Rather than ending the civil war, the massacre of St. Bartholomew gave it new impetus. The conflict continued into the reign of Henry III who succeeded his brother Charles. It was a three-cornered conflict between three Henry's: Henry of Guise, the Catholic leader; King Henry III, who tried to follow a moderate course; and Henry of Bourbon and Navarre, the Protestant leader.

Henry of Guise was murdered on orders of Henry III, who in turn was assassinated in revenge. Thus in 1589 Henry of Bourbon had a clear title to the throne. Because most of the people were Catholic and would not tolerate a Protestant king, Henry declared himself a Catholic in 1593 and in 1594 entered Paris in triumph as King Henry IV.

Though no longer a Protestant, Henry did not forget his former comrades. In 1598 he issued the Edict of Nantes, which granted the Huguenots freedom of private worship, civil rights, and the right to public worship in two hundred towns and three thousand castles. Henry IV was assassinated in 1610 and the kingdom was again torn by warring factions. Many of the finest citizens of France fled to other countries and to the New World.

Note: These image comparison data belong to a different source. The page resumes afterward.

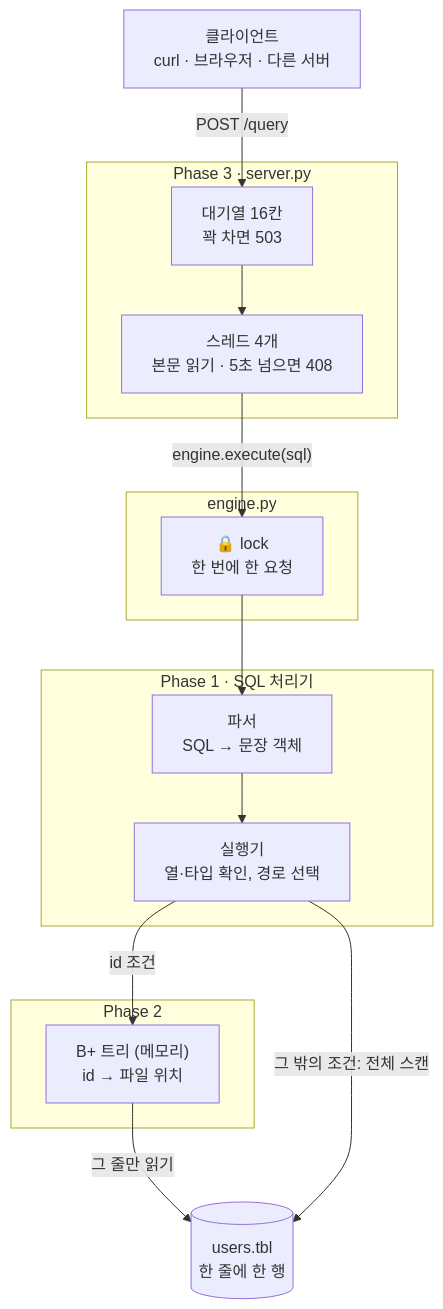
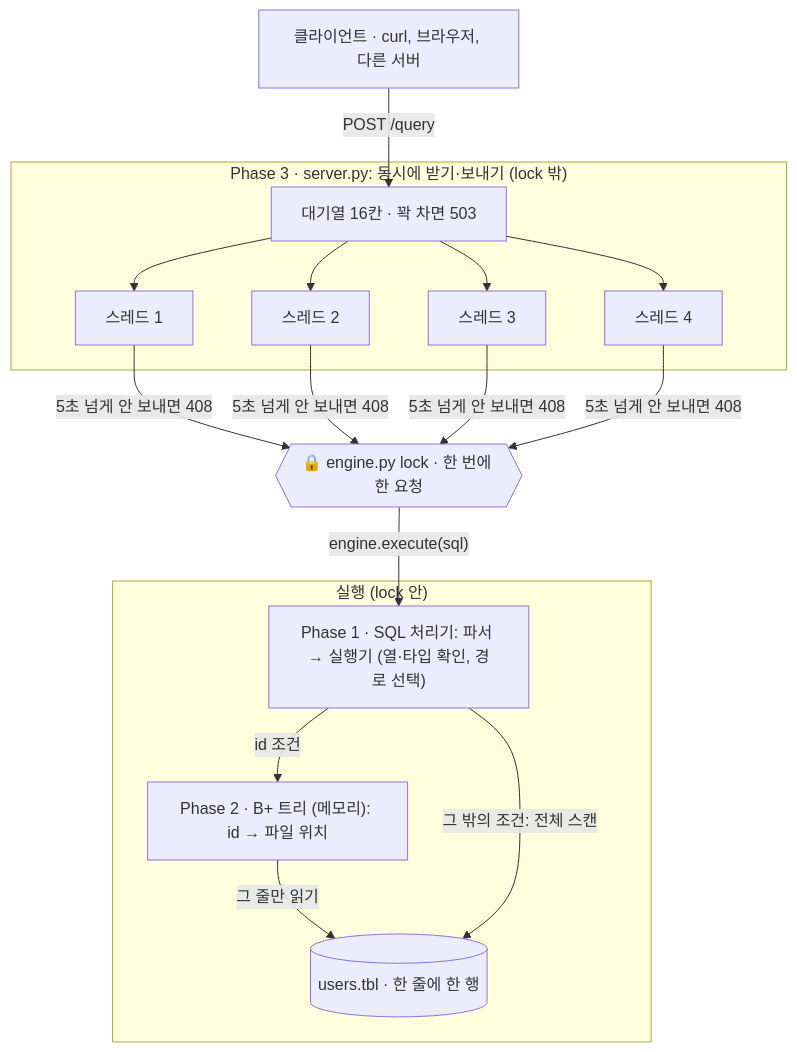
One commit to team1-mini-lab/mini-dbms changed the first of 3 diagrams in README.md. Above: the diagram before and after it, drawn with Mermaid. The commit also changed other lines of this file, not shown here.

First line of the commit message:
README: 시연을 Phase 1·2·3로, 설계 질문 Phase별 정리, 품질(테스트·엣지 케이스) 묶음, 참고 묶음

````diff
--- a/README.md
+++ b/README.md
@@ -20,24 +18,23 @@
 ```mermaid
 flowchart TD
-    C["클라이언트<br>curl · 브라우저 · 다른 서버"]
-    subgraph P3["Phase 3 · server.py"]
-        Q["대기열 16칸<br>꽉 차면 503"]
-        W["스레드 4개<br>본문 읽기 · 5초 넘으면 408"]
+    C["클라이언트 · curl, 브라우저, 다른 서버"]
+    subgraph P3["Phase 3 · server.py: 동시에 받기·보내기 (lock 밖)"]
+        Q["대기열 16칸 · 꽉 차면 503"]
+        W1["스레드 1"]
+        W2["스레드 2"]
+        W3["스레드 3"]
+        W4["스레드 4"]
     end
-    subgraph ENG["engine.py"]
-        L["🔒 lock<br>한 번에 한 요청"]
+    L{{"🔒 engine.py lock · 한 번에 한 요청"}}
+    subgraph RUN["실행 (lock 안)"]
+        P1["Phase 1 · SQL 처리기: 파서 → 실행기 (열·타입 확인, 경로 선택)"]
+        BT["Phase 2 · B+ 트리 (메모리): id → 파일 위치"]
+        F[("users.tbl · 한 줄에 한 행")]
     end
-    subgraph P1["Phase 1 · SQL 처리기"]
-        PA["파서<br>SQL → 문장 객체"]
-        EX["실행기<br>열·타입 확인, 경로 선택"]
-    end
-    subgraph P2["Phase 2"]
-        BT["B+ 트리 (메모리)<br>id → 파일 위치"]
-    end
-    F[("users.tbl<br>한 줄에 한 행")]
-
-    C -->|"POST /query"| Q --> W
-    W -->|"engine.execute(sql)"| L --> PA --> EX
-    EX -->|"id 조건"| BT -->|"그 줄만 읽기"| F
-    EX -->|"그 밖의 조건: 전체 스캔"| F
+    C -->|"POST /query"| Q
+    Q --> W1 & W2 & W3 & W4
+    W1 & W2 & W3 & W4 -->|"5초 넘게 안 보내면 408"| L
+    L -->|"engine.execute(sql)"| P1
+    P1 -->|"id 조건"| BT -->|"그 줄만 읽기"| F
+    P1 -->|"그 밖의 조건: 전체 스캔"| F
 ```
````
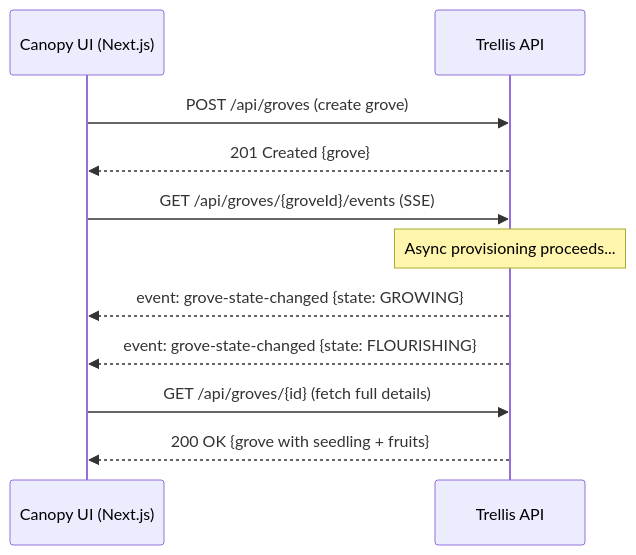
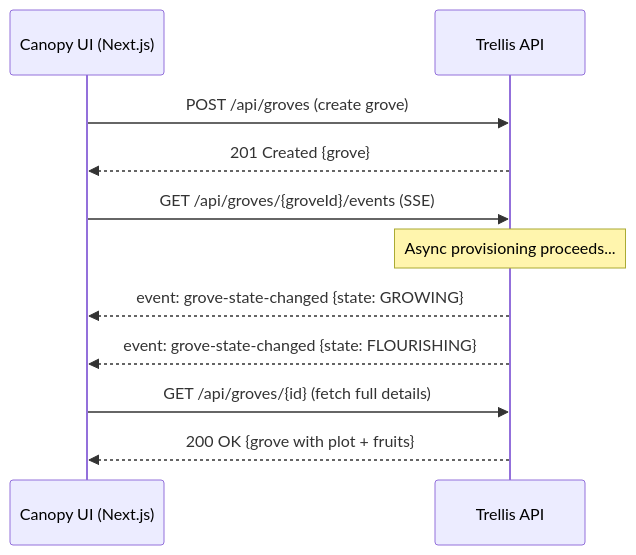
One commit to orchard-cde/orchard changed the third of 9 diagrams in docs/architecture/platform-architecture.md. Above: the diagram before and after it, drawn with Mermaid. The commit also changed other lines of this file and 83 other files, not shown here.

First line of the commit message:
refactor!: persist Grove.plot and dispatch on plot provenance (#215, #228) (#287)

````diff
--- a/docs/architecture/platform-architecture.md
+++ b/docs/architecture/platform-architecture.md
@@ -138,18 +138,18 @@
 ```mermaid
 sequenceDiagram
     participant UI as Canopy UI (Next.js)
     participant API as Trellis API
 
     UI->>API: POST /api/groves (create grove)
     API-->>UI: 201 Created {grove}
 
     UI->>API: GET /api/groves/{groveId}/events (SSE)
 
     Note over API: Async provisioning proceeds...
 
     API-->>UI: event: grove-state-changed {state: GROWING}
     API-->>UI: event: grove-state-changed {state: FLOURISHING}
 
     UI->>API: GET /api/groves/{id} (fetch full details)
-    API-->>UI: 200 OK {grove with seedling + fruits}
+    API-->>UI: 200 OK {grove with plot + fruits}
 ```
````
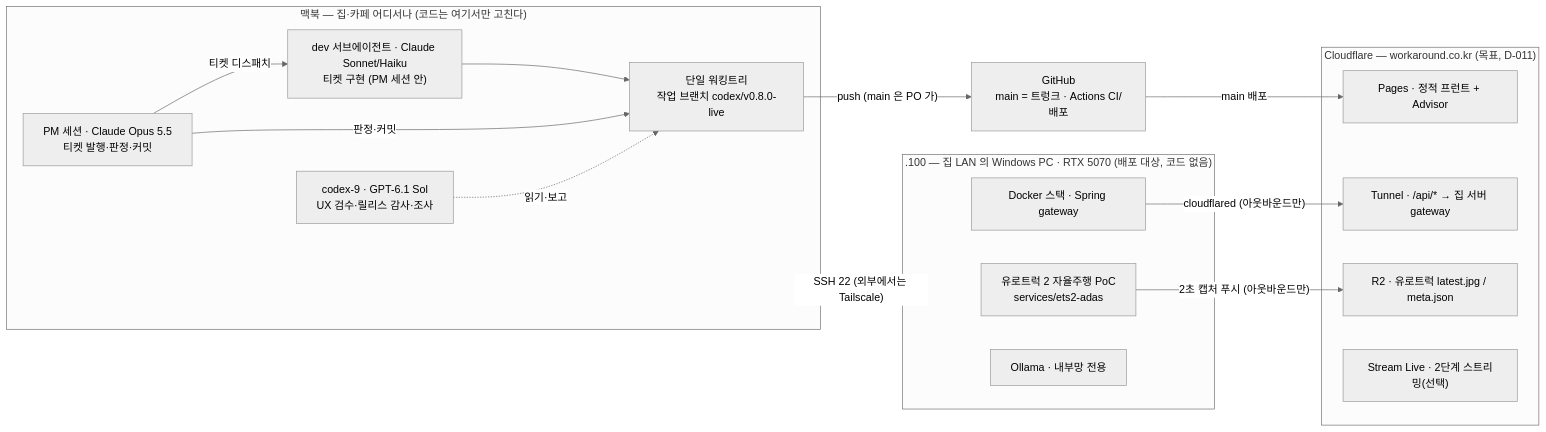
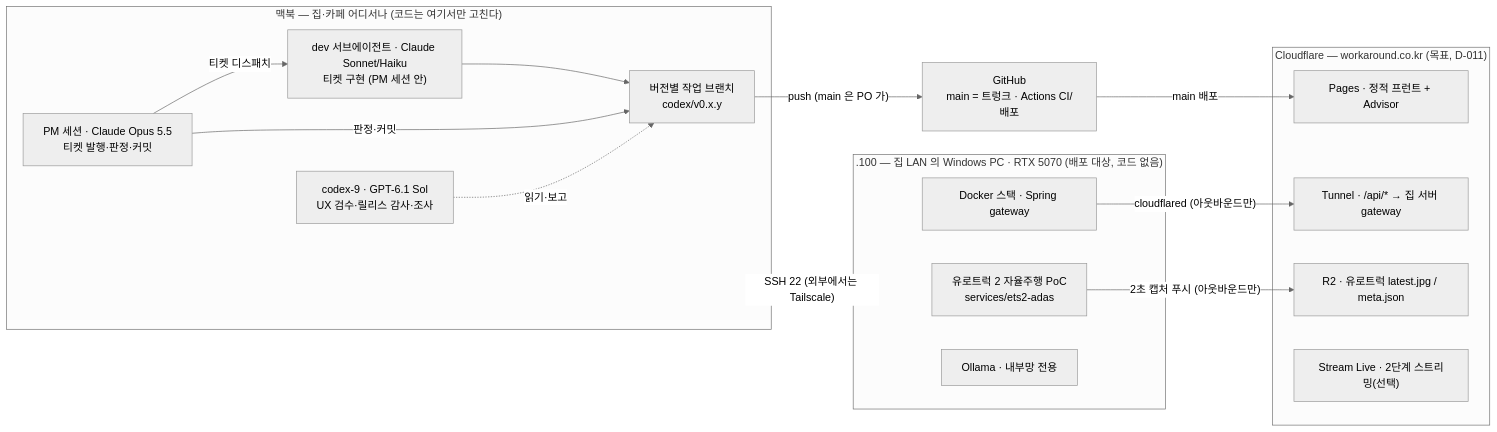
Before and after one commit to lim-it-err/workaround.co.kr-platform: the second of 2 diagrams in README.md, drawn with Mermaid (neutral theme). The commit also changed other lines of this file, not shown here.

Commit message:
docs(README): v0.8.2 행·버전별 작업 브랜치·Haiku 5.5 표기

````diff
--- a/README.md
+++ b/README.md
@@ -165,30 +165,30 @@
 ```mermaid
 flowchart LR
   subgraph MAC["맥북 — 집·카페 어디서나 (코드는 여기서만 고친다)"]
     PM["PM 세션 · Claude Opus 5.5<br/>티켓 발행·판정·커밋"]
     DEV["dev 서브에이전트 · Claude Sonnet/Haiku<br/>티켓 구현 (PM 세션 안)"]
     CDX["codex-9 · GPT-6.1 Sol<br/>UX 검수·릴리스 감사·조사"]
-    WT["단일 워킹트리<br/>작업 브랜치 codex/v0.8.0-live"]
+    WT["버전별 작업 브랜치<br/>codex/v0.x.y"]
     PM -- "티켓 디스패치" --> DEV
     DEV --> WT
     PM -- "판정·커밋" --> WT
     CDX -. 읽기·보고 .-> WT
   end
   GH["GitHub<br/>main = 트렁크 · Actions CI/배포"]
   WT -- "push (main 은 PO 가)" --> GH
   subgraph CF["Cloudflare — workaround.co.kr (목표, D-011)"]
     PAGES["Pages · 정적 프런트 + Advisor"]
     TUN["Tunnel · /api/* → 집 서버 gateway"]
     R2["R2 · 유로트럭 latest.jpg / meta.json"]
     STREAM["Stream Live · 2단계 스트리밍(선택)"]
   end
   GH -- "main 배포" --> PAGES
   subgraph W100[".100 — 집 LAN 의 Windows PC · RTX 5070 (배포 대상, 코드 없음)"]
     ETS["유로트럭 2 자율주행 PoC<br/>services/ets2-adas"]
     GW["Docker 스택 · Spring gateway"]
     OLL["Ollama · 내부망 전용"]
   end
   MAC -- "SSH 22 (외부에서는 Tailscale)" --> W100
   ETS -- "2초 캡처 푸시 (아웃바운드만)" --> R2
   GW -- "cloudflared (아웃바운드만)" --> TUN
 ```
````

The fall (1628) of La Rochelle to Cardinal Richelieu's army and the Peace of Alais (1629) marked the end of Huguenot political privileges. After 1665, Louis XIV was persuaded by his Roman Catholic advisers to embark on a policy of persecuting the Protestants. By a series of edicts that narrowly interpreted the Edict of Nantes, he reduced it to a scrap of paper. Finally, in 1685, he declared that the majority of Protestants had been converted to Catholicism and that the edict of 1598, having thus become superfluous, was revoked. No French Protestants were allowed to leave the country; those who openly remained Protestants were promised the right of private worship and freedom from molestation, but the promise was not kept. Thousands fled abroad and several provinces were virtually depopulated. The revocation of the Edict of Nantes weakened the French economy by driving out a highly skilled and industrious segment of the nation, and its ruthless application increased the detestation in which England and the Protestant German states held the French king. Its object—to make France a Catholic state—was fulfilled on paper only, for many secretly remained faithful to Protestantism, while the prestige of the Roman Catholic Church suffered as a result of Louis's intolerance.